Please use the map below to find your appropriate State’s requirement. Conversely, you can also use the menu in the sidebar to find the requirements for your state.
Certified Nursing Assistants (CNA’s) are also known as nursing aides, or nursing assistants. They provide care for patients and perform routine medical tasks under the supervision of a licensed nurse or other medical professional. The tasks performed in this job vary by the needs of the patient but can include helping patients eat, dress, and bathe. Nursing assistants can also help serve meals, make beds, clean up rooms, take a patients temperature, pulse, blood pressure and respiration rate.
CNA’s are often the principal care givers in nursing facilities and have more hands on contact with the patients that do other staff members. This affords the CNA often to develop meaningful relationships with patients.
CNA jobs are expected to grow faster than average (per government research), approaching almost 20 percent growth between 2008 and 2018. This is directly correlated with the aging US population and the desire for hospitals to discharge patients quickly due to financial pressure (thus boosting admissions to nursing care facilities) and because modern technology will extend patients lives providing more need for personal care.
Work will be concentrated primarily in residential care facilities. One potential pitfall is that many nursing facilities rely on government funding, which could limit the number of nursing aides in one care center.
Training is offered at many levels including vocational schools, nursing care facilities and community colleges. Students learn about body mechanics, nutrition, anatomy, infection control, communication strategies and patient’s rights.

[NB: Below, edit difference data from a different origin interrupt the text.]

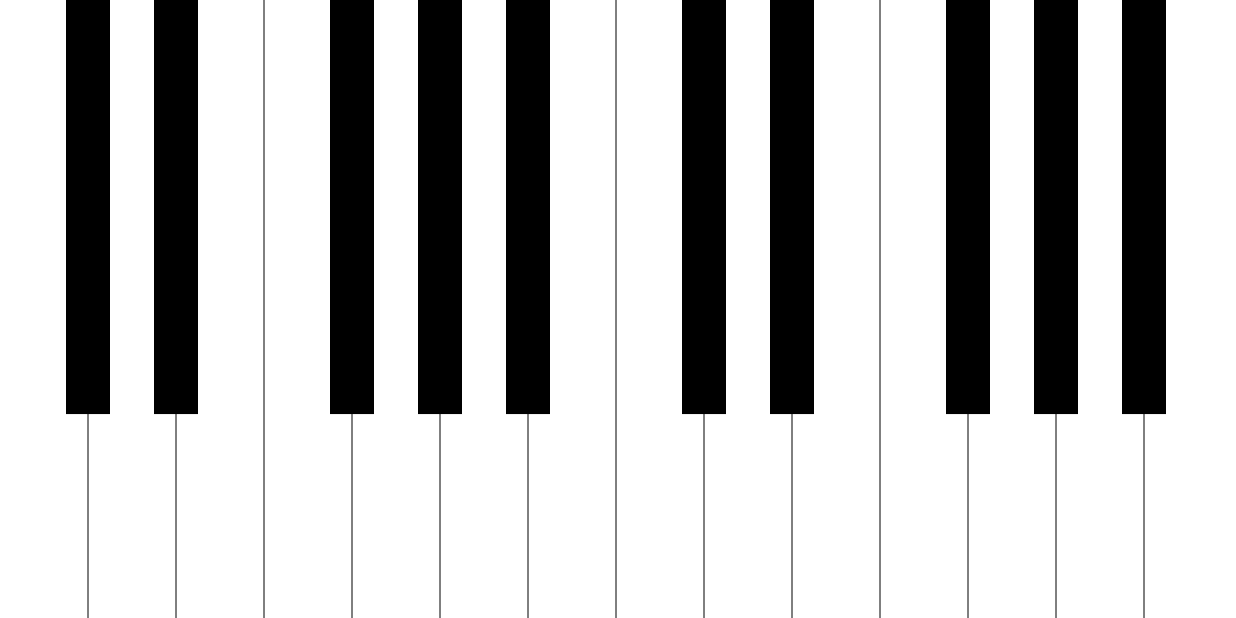
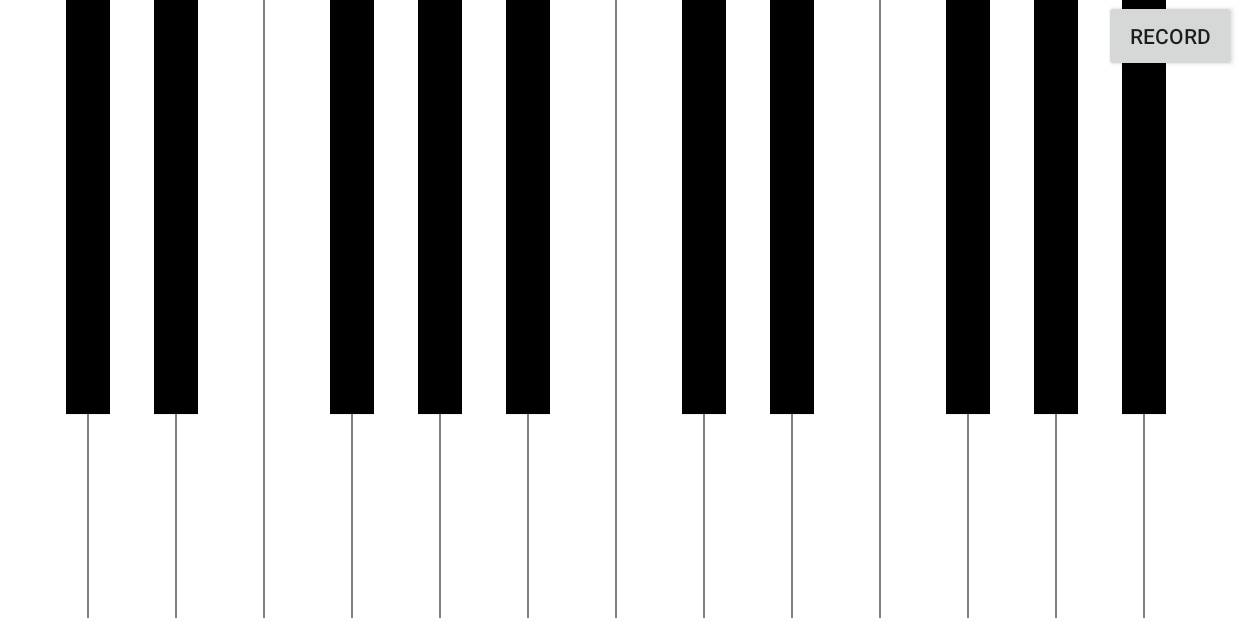
Before and after one commit to 2373655r/PianoKey, an Android app: the screen it shows after launch (PianoActivity), on a phone screen of 824 x 412 dp (held sideways). Run offline under Robolectric (Android 15) with nearby library versions, the phone set to English and light mode, and no system bars.

Commit message:
Record Button + Sequence Password
Added recording button: users input only matters when the record button is pressed
Added bad .wav files: couldnt find any others so its just first 5 notes for now
Added start of sequence password: each key press has an associated int, this gets  appended to a string holding the whole sequence

```diff
--- a/app/src/main/java/com/example/piano/AudioSoundPlayer.java
+++ b/app/src/main/java/com/example/piano/AudioSoundPlayer.java
@@ -7,6 +7,7 @@ import android.media.AudioFormat;
 import android.media.AudioManager;
 import android.media.AudioTrack;
 import android.util.SparseArray;
+import android.view.View;
 
 import java.io.InputStream;
 
@@ -16,14 +17,23 @@ public class AudioSoundPlayer {
     private Context context;
     private static final SparseArray<String> SOUND_MAP = new SparseArray<>();
     public static final int MAX_VOLUME = 100, CURRENT_VOLUME = 90;
+    private String password = "";
+
+    public String getPassword(){
+        return password;
+    }
+
+    public void ResetPassword(){
+        password = "";
+    }
 
     static {
         // white keys sounds
-        SOUND_MAP.put(1, "note_do");
-        SOUND_MAP.put(2, "note_re");
-        SOUND_MAP.put(3, "note_mi");
-        SOUND_MAP.put(4, "note_fa");
-        SOUND_MAP.put(5, "note_sol");
+        SOUND_MAP.put(1, "c");
+        SOUND_MAP.put(2, "d");
+        SOUND_MAP.put(3, "e");
+        SOUND_MAP.put(4, "f");
+        SOUND_MAP.put(5, "g");
         SOUND_MAP.put(6, "note_la");
         SOUND_MAP.put(7, "note_si");
         SOUND_MAP.put(8, "second_do");
@@ -88,8 +98,9 @@ public class AudioSoundPlayer {
                 long fileSize = ad.getLength();
                 int bufferSize = 4096;
                 byte[] buffer = new byte[bufferSize];
-
-                audioTrack = new AudioTrack(AudioManager.STREAM_MUSIC, 44100, AudioFormat.CHANNEL_CONFIGURATION_MONO,
+                password += Integer.toString(note) + "+";
+                System.out.println("Current password: " + password);
+                audioTrack = new AudioTrack(AudioManager.STREAM_MUSIC, 44100, AudioFormat.CHANNEL_OUT_STEREO,
                         AudioFormat.ENCODING_PCM_16BIT, bufferSize, AudioTrack.MODE_STREAM);
 
                 float logVolume = (float) (1 - (Math.log(MAX_VOLUME - CURRENT_VOLUME) / Math.log(MAX_VOLUME)));
@@ -111,6 +122,8 @@ public class AudioSoundPlayer {
                 audioTrack.release();
 
             } catch (Exception e) {
+                System.out.println("Sound Playing Error");
+                e.printStackTrace();
             } finally {
                 if (audioTrack != null) {
                     audioTrack.release();
@@ -118,5 +131,4 @@ public class AudioSoundPlayer {
             }
         }
     }
-
 }
--- a/app/src/main/java/com/example/piano/PianoActivity.java
+++ b/app/src/main/java/com/example/piano/PianoActivity.java
@@ -2,15 +2,49 @@ package com.example.piano;
 
 import android.os.Bundle;
 //import android.support.v7.app.AppCompatActivity;
+import android.view.View;
+import android.widget.Button;
 
 import androidx.appcompat.app.AppCompatActivity;
 
 public class PianoActivity extends AppCompatActivity {
 
+    public Button testButton;
+    public PianoView pianoView;
+
     @Override
     protected void onCreate(Bundle savedInstanceState) {
         super.onCreate(savedInstanceState);
         setContentView(R.layout.activity_main);
+        testButton = (Button) findViewById(R.id.button);
+        pianoView = (PianoView) findViewById(R.id.pianoView);
+        testButton.setTag(1);
+        testButton.setText("Record");
+    }
+
+    public void OnClickRecordButton(View view){
+        final int status =(Integer) testButton.getTag();
+        if(status == 1) {
+            //Start Recording user input
+            pianoView.soundPlayer.ResetPassword();
+            testButton.setText("Stop");
+            testButton.setTag(0); //pause
+        } else {
+            //Stop Recording user input
+            testButton.setText("Record");
+            testButton.setTag(1); //pause
+            //Check password entered
+            ValidatePassword(pianoView.soundPlayer.getPassword());
+        }
+    }
+
+    public void ValidatePassword(String password){
+        //May add more checks but for now just check if empty
+        if(password == ""){
+            System.out.println("No password entered");
+        } else {
+            System.out.println("Password: " + password);
+        }
     }
 
 }
--- a/app/src/main/java/com/example/piano/PianoView.java
+++ b/app/src/main/java/com/example/piano/PianoView.java
@@ -21,7 +21,7 @@ public class PianoView extends View {
     private ArrayList<Key> whites = new ArrayList<>();
     private ArrayList<Key> blacks = new ArrayList<>();
     private int keyWidth, height;
-    private AudioSoundPlayer soundPlayer;
+    public AudioSoundPlayer soundPlayer;
 
     public PianoView(Context context, AttributeSet attrs) {
         super(context, attrs);
--- a/app/src/main/res/layout/activity_main.xml
+++ b/app/src/main/res/layout/activity_main.xml
@@ -6,7 +6,17 @@
     android:layout_height="match_parent">
 
     <com.example.piano.PianoView
+        android:id="@+id/pianoView"
         android:layout_width="match_parent"
         android:layout_height="match_parent" />
 
+    <Button
+        android:id="@+id/button"
+        android:layout_width="wrap_content"
+        android:layout_height="wrap_content"
+        android:onClick="OnClickRecordButton"
+        android:text="@string/record"
+        app:layout_constraintEnd_toEndOf="parent"
+        app:layout_constraintTop_toTopOf="parent" />
+
 </androidx.constraintlayout.widget.ConstraintLayout>
--- a/app/src/main/res/values/strings.xml
+++ b/app/src/main/res/values/strings.xml
@@ -1,3 +1,4 @@
 <resources>
     <string name="app_name">Piano</string>
+    <string name="record">Record</string>
 </resources>
```
Also changed, not shown: 12 other files.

The government requires a minimum of 75 State-approved training hours and a passing score on a competency exam. In addition, each state has varying additional requirements which can be found in our state guides and confirmed with each State board.